Now that Ahan, my son, is 7 months old and I have time to think, I started looking into college savings plans. The world of college savings plans is more complex than it has to be with every state having their own 529 plans, some good and some not so good. Then there is the Coverdell ESA, which used to be called an Education IRA. I’m in Virginia and I hope to give you some basics and also discuss the Virginia plans over the next few posts. I’m hoping that writing these posts and analysing the pros and cons will help me make the choice of what to pick along with helping you too.

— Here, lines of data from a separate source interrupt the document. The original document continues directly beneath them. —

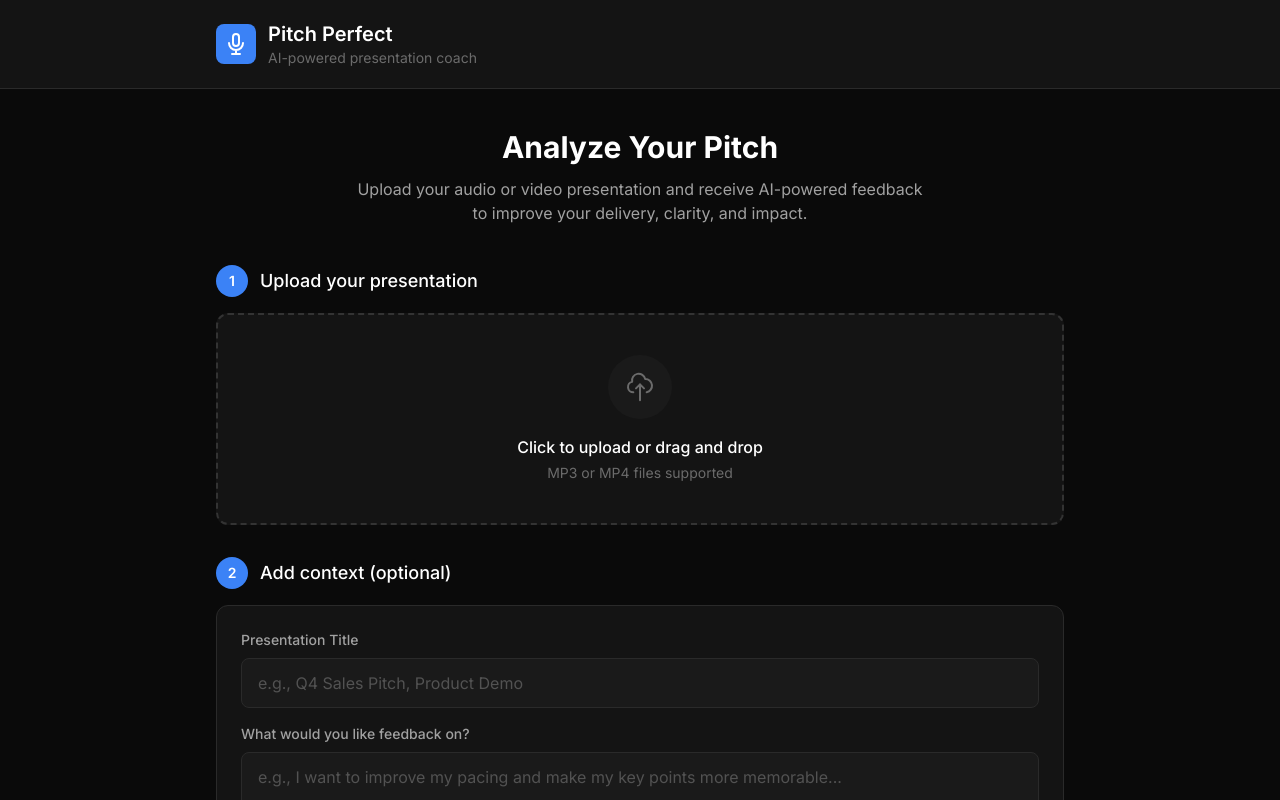
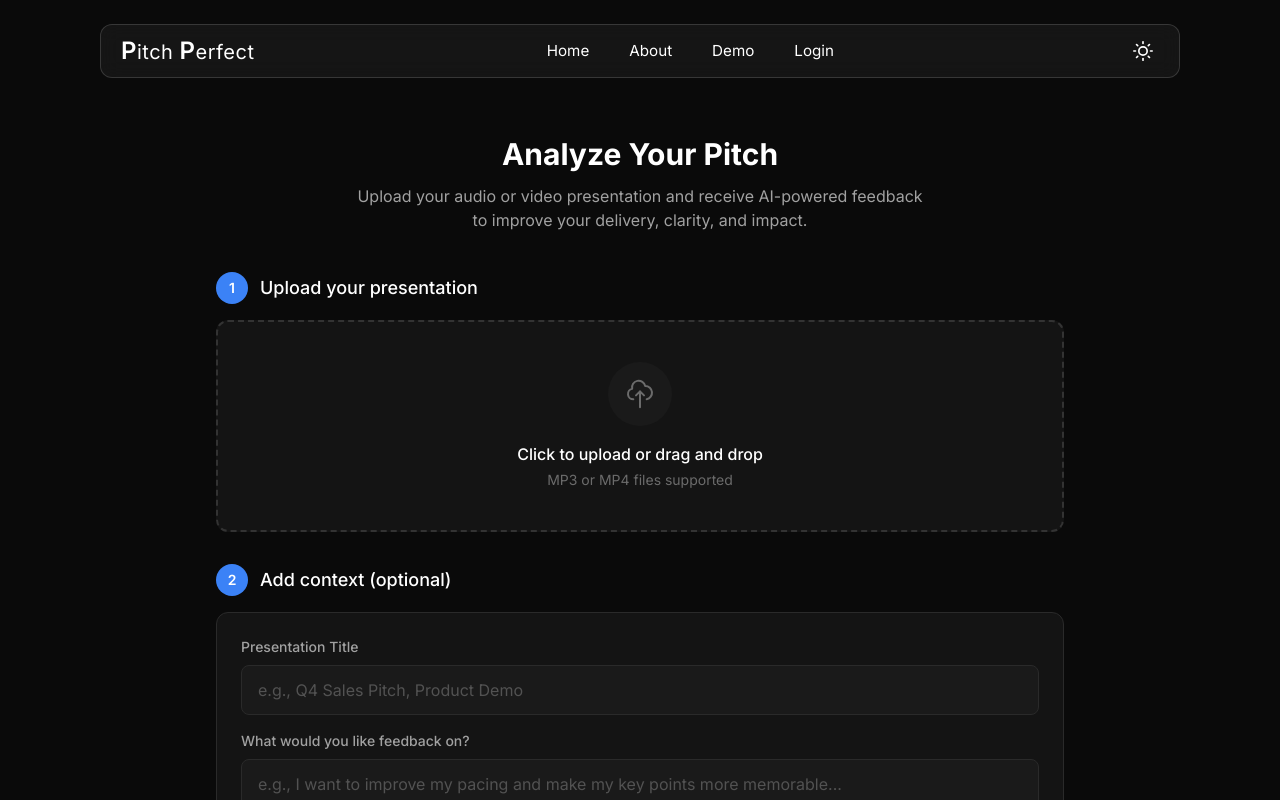
Before and after one commit to fuzzylogique/pitch-perfect, a Next.js app in the folder code/: page / in a window 1280 px wide. Shown: the top 800 px of the page. Built offline with nearby package versions, Linux system fonts and the light colour scheme.

Commit message:
add navbar

```diff
--- /dev/null
+++ b/code/src/app/components/Navbar.tsx
@@ -0,0 +1,219 @@
+import React from "react";
+
+interface NavbarProps {
+  logo?: string;
+  brandName?: string;
+  navItems?: Array<{
+    label: string;
+    href: string;
+  }>;
+  onThemeToggle?: () => void;
+  isDarkMode?: boolean;
+}
+
+const Navbar: React.FC<NavbarProps> = ({
+  logo,
+  brandName = "Pitch Perfect",
+  navItems = [
+    { label: "Home", href: "#home" },
+    { label: "About", href: "#about" },
+    { label: "Demo", href: "#demo" },
+    { label: "Login", href: "#login" },
+  ],
+  onThemeToggle,
+  isDarkMode = true,
+}) => {
+  return (
+    <nav className="navbar">
+      {/* Brand Section */}
+      <div className="navbar-brand">
+        {logo && <img src={logo} alt={brandName} className="navbar-logo" />}
+        <span className="navbar-title">
+          <span className="brand-pitch">P</span>itch{" "}
+          <span className="brand-perfect">P</span>erfect
+        </span>
+      </div>
+
+      {/* Navigation Links */}
+      <div className="navbar-links">
+        {navItems.map((item, index) => (
+          <a key={index} href={item.href} className="nav-link">
+            {item.label}
+          </a>
+        ))}
+      </div>
+
+      {/* Theme Toggle Button */}
+      <button
+        className="theme-toggle"
+        onClick={onThemeToggle}
+        aria-label="Toggle theme"
+      >
+        {isDarkMode ? (
+          <svg
+            width="20"
+            height="20"
+            viewBox="0 0 24 24"
+            fill="none"
+            stroke="currentColor"
+            strokeWidth="2"
+            strokeLinecap="round"
+            strokeLinejoin="round"
+          >
+            <circle cx="12" cy="12" r="5" />
+            <line x1="12" y1="1" x2="12" y2="3" />
+            <line x1="12" y1="21" x2="12" y2="23" />
+            <line x1="4.22" y1="4.22" x2="5.64" y2="5.64" />
+            <line x1="18.36" y1="18.36" x2="19.78" y2="19.78" />
+            <line x1="1" y1="12" x2="3" y2="12" />
+            <line x1="21" y1="12" x2="23" y2="12" />
+            <line x1="4.22" y1="19.78" x2="5.64" y2="18.36" />
+            <line x1="18.36" y1="5.64" x2="19.78" y2="4.22" />
+          </svg>
+        ) : (
+          <svg
+            width="20"
+            height="20"
+            viewBox="0 0 24 24"
+            fill="none"
+            stroke="currentColor"
+            strokeWidth="2"
+            strokeLinecap="round"
+            strokeLinejoin="round"
+          >
+            <path d="M21 12.79A9 9 0 1 1 11.21 3 7 7 0 0 0 21 12.79z" />
+          </svg>
+        )}
+      </button>
+
+      <style jsx>{`
+        .navbar {
+          position: fixed;
+          top: 1.5rem;
+          left: 50%;
+          transform: translateX(-50%);
+          display: flex;
+          align-items: center;
+          justify-content: space-between;
+          padding: 0.5rem 1.25rem;
+          background-color: rgba(26, 26, 26, 0.7);
+          border: 1px solid rgba(255, 255, 255, 0.15);
+          border-radius: 12px;
+          width: calc(100% - 3rem);
+          max-width: 1080px;
+          transition:
+            box-shadow 0.3s ease,
+            border-color 0.3s ease;
+          z-index: 50;
+          backdrop-filter: blur(10px);
+        }
+
+        .navbar:hover {
+          border-color: #38bdf8;
+          box-shadow:
+            0 0 20px rgba(14, 165, 233, 0.5),
+            0 0 40px rgba(14, 165, 233, 0.3),
+            inset 0 0 20px rgba(14, 165, 233, 0.1);
+        }
+
+        .navbar-brand {
+          display: flex;
+          align-items: center;
+          gap: 0.5rem;
+        }
+
+        .navbar-logo {
+          height: 24px;
+          width: auto;
+        }
+
+        .navbar-title {
+          font-size: 1.25rem;
+          font-weight: 400;
+          color: #ffffff;
+          letter-spacing: 0.5px;
+        }
+
+        .brand-pitch,
+        .brand-perfect {
+          font-size: 1.5rem;
+          font-weight: 600;
+        }
+
+        .navbar-links {
+          display: flex;
+          gap: 2.5rem;
+          align-items: center;
+          flex: 1;
+          justify-content: center;
+        }
+
+        .nav-link {
+          color: #ffffff;
+          text-decoration: none;
+          font-size: 0.95rem;
+          font-weight: 400;
+          transition: color 0.2s ease;
+        }
+
+        .nav-link:hover {
+          color: #0ea5e9;
+        }
+
+        .theme-toggle {
+          background: transparent;
+          border: none;
+          color: #ffffff;
+          cursor: pointer;
+          padding: 0.4rem;
+          display: flex;
+          align-items: center;
+          justify-content: center;
+          transition: color 0.2s ease;
+          border-radius: 6px;
+        }
+
+        .theme-toggle:hover {
+          color: #0ea5e9;
+        }
+
+        .theme-toggle svg {
+          width: 20px;
+          height: 20px;
+        }
+
+        @media (max-width: 768px) {
+          .navbar {
+            top: 1rem;
+            width: calc(100% - 2rem);
+            flex-wrap: wrap;
+            padding: 0.75rem 1rem;
+          }
+
+          .navbar-links {
+            order: 3;
+            width: 100%;
+            margin-top: 1rem;
+            justify-content: space-around;
+            gap: 1rem;
+          }
+
+          .nav-link {
+            font-size: 0.85rem;
+          }
+
+          .navbar-title {
+            font-size: 1.1rem;
+          }
+
+          .brand-pitch,
+          .brand-perfect {
+            font-size: 1.3rem;
+          }
+        }
+      `}</style>
+    </nav>
+  );
+};
+
+export { Navbar };
--- a/code/src/app/page.tsx
+++ b/code/src/app/page.tsx
@@ -1,6 +1,7 @@
 "use client";
 
 import { useState, useRef, useCallback } from "react";
+import { Navbar } from "@/app/components/Navbar";
 
 type FileWithPreview = {
   file: File;
@@ -17,19 +18,25 @@ export default function Home() {
   const [analysisComplete, setAnalysisComplete] = useState(false);
   const fileInputRef = useRef<HTMLInputElement>(null);
 
+  // navbar
+  const [isDark, setIsDark] = useState(true);
+
   const acceptedTypes = ["audio/mpeg", "audio/mp3", "video/mp4"];
   const acceptedExtensions = [".mp3", ".mp4"];
 
   const validateFile = (file: File): boolean => {
     const isValidType = acceptedTypes.includes(file.type);
     const isValidExtension = acceptedExtensions.some((ext) =>
-      file.name.toLowerCase().endsWith(ext)
+      file.name.toLowerCase().endsWith(ext),
     );
     return isValidType || isValidExtension;
   };
 
   const getFileType = (file: File): "audio" | "video" => {
-    if (file.type.startsWith("audio/") || file.name.toLowerCase().endsWith(".mp3")) {
+    if (
+      file.type.startsWith("audio/") ||
+      file.name.toLowerCase().endsWith(".mp3")
+    ) {
       return "audio";
     }
     return "video";
@@ -72,7 +79,7 @@ export default function Home() {
         handleFiles(e.dataTransfer.files);
       }
     },
-    [handleFiles]
+    [handleFiles],
   );
 
   const handleFileInput = (e: React.ChangeEvent<HTMLInputElement>) => {
@@ -111,37 +118,19 @@ export default function Home() {
   };
 
   return (
-    <div className="min-h-screen bg-[var(--bg-primary)]">
-      {/* Header */}
-      <header className="border-b border-[var(--border-primary)] bg-[var(--bg-secondary)]">
-        <div className="max-w-4xl mx-auto px-6 py-5">
-          <div className="flex items-center gap-3">
-            <div className="w-10 h-10 rounded-lg bg-[var(--accent-blue)] flex items-center justify-center">
-              <svg
-                className="w-6 h-6 text-white"
-                fill="none"
-                stroke="currentColor"
-                viewBox="0 0 24 24"
-              >
-                <path
-                  strokeLinecap="round"
-                  strokeLinejoin="round"
-                  strokeWidth={2}
-                  d="M19 11a7 7 0 01-7 7m0 0a7 7 0 01-7-7m7 7v4m0 0H8m4 0h4m-4-8a3 3 0 01-3-3V5a3 3 0 116 0v6a3 3 0 01-3 3z"
-                />
-              </svg>
-            </div>
-            <div>
-              <h1 className="text-xl font-semibold text-[var(--text-primary)]">
-                Pitch Perfect
-              </h1>
-              <p className="text-sm text-[var(--text-tertiary)]">
-                AI-powered presentation coach
-              </p>
-            </div>
-          </div>
-        </div>
-      </header>
+    <div className="min-h-screen bg-[var(--bg-primary)] pt-24">
+      {/* Navbar */}
+      <Navbar
+        brandName="Pitch Perfect"
+        navItems={[
+          { label: "Home", href: "/" },
+          { label: "About", href: "/about" },
+          { label: "Demo", href: "/demo" },
+          { label: "Login", href: "/login" },
+        ]}
+        onThemeToggle={() => setIsDark(!isDark)}
+        isDarkMode={isDark}
+      />
 
       {/* Main Content */}
       <main className="max-w-4xl mx-auto px-6 py-10">
@@ -218,7 +207,9 @@ export default function Home() {
                   </div>
 
                   <p className="text-[var(--text-primary)] font-medium mb-1">
-                    {isDragging ? "Drop your files here" : "Click to upload or drag and drop"}
+                    {isDragging
+                      ? "Drop your files here"
+                      : "Click to upload or drag and drop"}
                   </p>
                   <p className="text-sm text-[var(--text-tertiary)]">
                     MP3 or MP4 files supported
@@ -393,8 +384,9 @@ export default function Home() {
                         Analysis Complete!
                       </h4>
                       <p className="text-[var(--text-secondary)] mb-4">
-                        Your presentation has been analyzed. Check your results below
-                        to see personalized feedback and suggestions for improvement.
+                        Your presentation has been analyzed. Check your results
+                        below to see personalized feedback and suggestions for
+                        improvement.
                       </p>
                       <button
                         onClick={handleReset}
```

Let’s start with the ESA basics today. An ESA is basically like a Roth IRA.
The Basics + The Good
- You can contribute $2000/child/year to ESAs (unless this drops back to $500 if not extended by congress next year). This includes all contributions made by everyone for the child.
- It can be used for almost any educational expense including k-12 (unless this benefit is not extended next year by the congress).
- The account is owned by the child. So any unused funds will be distributed to the child and not back to you.
- However as far as applying for financial aid goes it is treated as your account.
- High income folks >95,000 single and >190,000 joint filers can contribute less than 2000 and the benefit is completely phased out at 110,000, 220,000. Unfortunately, we don’t have to worry about that.
- The funds must be used by age 30 otherwise there are taxes/penalties
- The tax situation becomes complex if using ESA funds and planning on taking the Hope/Lifetime credit
If I decide to open an ESA, I’m thinking of using one of the companies we already have accounts with i.e. Scottrade or T. Rowe Price.
Part 2 will follow soon with 529 Plan basics.